I teach 4th grade at a private school. I hate the way we have to teach spelling, but I have to do it. I have some kids in my class who really can't spell to save their lives. I'm grading work right now, and everything on this kid's paper is spelled phonetically (why I hate our program). I do take off points when kids misspell words, but I don't know how to help them. Any ideas?

Mrs. O

Senior Member
Here's a few ideas.

I teach second grade, and here are suggestions I give my students and their parents for Spelling and Bible Memory. If you are using a "traditional" curriculium, like I am, you have to find new ways to practice. You may already use these or they may be too corny for your big kids, but maybe you can adapt something.
  • Say spell say the words into a tape recorder and then listen to yourself. Could also video tape and watch.
  • Call a grandparent and say spell say some words for them.
  • Say spell say words into a mirror.
  • Write your words in a shallow pan of salt or cornmeal.
  • Write your words and then trace over using different colors
  • Write your words on top of a piece of sandpaper.
  • Do air punches, push-ups, toe touches ect. for each letter as you spell the word.
  • Write them on a dry erase board.
  • Sing 5 letter words to the tune of "Bingo". (I have heard of other tunes for different numbers, but I can't think of them right now.)
  • Tree spelling
  • Give each letter a value and have the children add up how much each word is worth.
  • Telephone numbers for each word.
Ask them to come up with some creative ways to practice. Honestly, I think spelling comes easier for some than others and in the end the only way to memorize is to write them over and over again. (Unless there is a genuine learning difficulty in that area, but that's another story.) I hope this helps.

Carrie in WV

Full Member
Private school here, too

I am wondering if we use the same curriculum. Our words (5th grade) are soooo hard. The kids can spell big words for a test that they would never use in their everyday writing or vocabulary, but they can't spell very, friend, etc.
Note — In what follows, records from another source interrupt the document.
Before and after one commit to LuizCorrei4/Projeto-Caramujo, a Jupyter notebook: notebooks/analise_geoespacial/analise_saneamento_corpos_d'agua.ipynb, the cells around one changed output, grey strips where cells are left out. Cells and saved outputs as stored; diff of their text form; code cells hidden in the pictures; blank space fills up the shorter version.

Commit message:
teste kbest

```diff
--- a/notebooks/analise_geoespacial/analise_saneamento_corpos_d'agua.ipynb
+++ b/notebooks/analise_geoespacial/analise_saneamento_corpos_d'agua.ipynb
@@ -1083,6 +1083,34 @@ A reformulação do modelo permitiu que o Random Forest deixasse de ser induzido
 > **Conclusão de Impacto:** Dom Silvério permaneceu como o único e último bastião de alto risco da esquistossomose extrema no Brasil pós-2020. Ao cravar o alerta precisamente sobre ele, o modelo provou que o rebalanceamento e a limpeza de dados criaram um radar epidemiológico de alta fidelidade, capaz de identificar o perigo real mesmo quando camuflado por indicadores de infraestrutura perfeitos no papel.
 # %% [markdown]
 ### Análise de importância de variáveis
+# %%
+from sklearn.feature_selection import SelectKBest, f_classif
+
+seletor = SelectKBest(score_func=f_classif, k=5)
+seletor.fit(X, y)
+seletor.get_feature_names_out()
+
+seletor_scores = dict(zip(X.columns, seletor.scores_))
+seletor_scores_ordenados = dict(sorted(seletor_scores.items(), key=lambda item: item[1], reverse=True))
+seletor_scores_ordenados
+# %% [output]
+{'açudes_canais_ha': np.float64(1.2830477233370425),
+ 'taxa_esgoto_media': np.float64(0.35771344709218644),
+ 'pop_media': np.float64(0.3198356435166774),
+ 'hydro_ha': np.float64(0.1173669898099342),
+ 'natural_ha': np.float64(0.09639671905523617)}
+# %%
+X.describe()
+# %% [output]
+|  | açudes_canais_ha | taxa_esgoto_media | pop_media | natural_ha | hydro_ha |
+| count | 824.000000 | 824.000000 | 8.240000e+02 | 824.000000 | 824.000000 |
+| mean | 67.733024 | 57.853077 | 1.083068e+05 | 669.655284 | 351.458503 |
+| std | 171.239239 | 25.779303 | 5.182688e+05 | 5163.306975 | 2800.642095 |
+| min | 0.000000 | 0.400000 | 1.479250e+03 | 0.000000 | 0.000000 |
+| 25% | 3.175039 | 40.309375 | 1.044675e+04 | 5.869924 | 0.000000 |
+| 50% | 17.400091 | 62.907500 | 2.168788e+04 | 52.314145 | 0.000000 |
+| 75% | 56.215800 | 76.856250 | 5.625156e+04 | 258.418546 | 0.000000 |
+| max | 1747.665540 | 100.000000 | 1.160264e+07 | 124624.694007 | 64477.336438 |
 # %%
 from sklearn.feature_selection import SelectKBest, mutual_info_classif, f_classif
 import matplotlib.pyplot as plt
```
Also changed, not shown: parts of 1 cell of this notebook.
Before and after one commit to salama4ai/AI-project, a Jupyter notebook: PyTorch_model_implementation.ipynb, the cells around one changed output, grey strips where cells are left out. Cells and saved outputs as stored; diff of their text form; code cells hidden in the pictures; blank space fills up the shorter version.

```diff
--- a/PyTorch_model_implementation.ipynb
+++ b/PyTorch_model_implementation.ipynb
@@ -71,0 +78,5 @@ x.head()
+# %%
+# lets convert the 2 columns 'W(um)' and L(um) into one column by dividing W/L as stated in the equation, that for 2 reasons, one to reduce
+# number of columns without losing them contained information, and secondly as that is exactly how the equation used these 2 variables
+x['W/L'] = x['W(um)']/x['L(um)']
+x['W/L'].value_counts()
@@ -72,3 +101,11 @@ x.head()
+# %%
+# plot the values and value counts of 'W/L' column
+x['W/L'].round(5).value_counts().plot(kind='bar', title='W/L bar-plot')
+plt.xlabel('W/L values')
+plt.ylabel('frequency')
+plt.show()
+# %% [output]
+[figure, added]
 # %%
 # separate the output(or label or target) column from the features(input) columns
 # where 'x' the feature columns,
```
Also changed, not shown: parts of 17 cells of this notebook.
We use Abeka. I am trying to talk to our education committee about looking into something else. Our test scores in that area are not that great, either.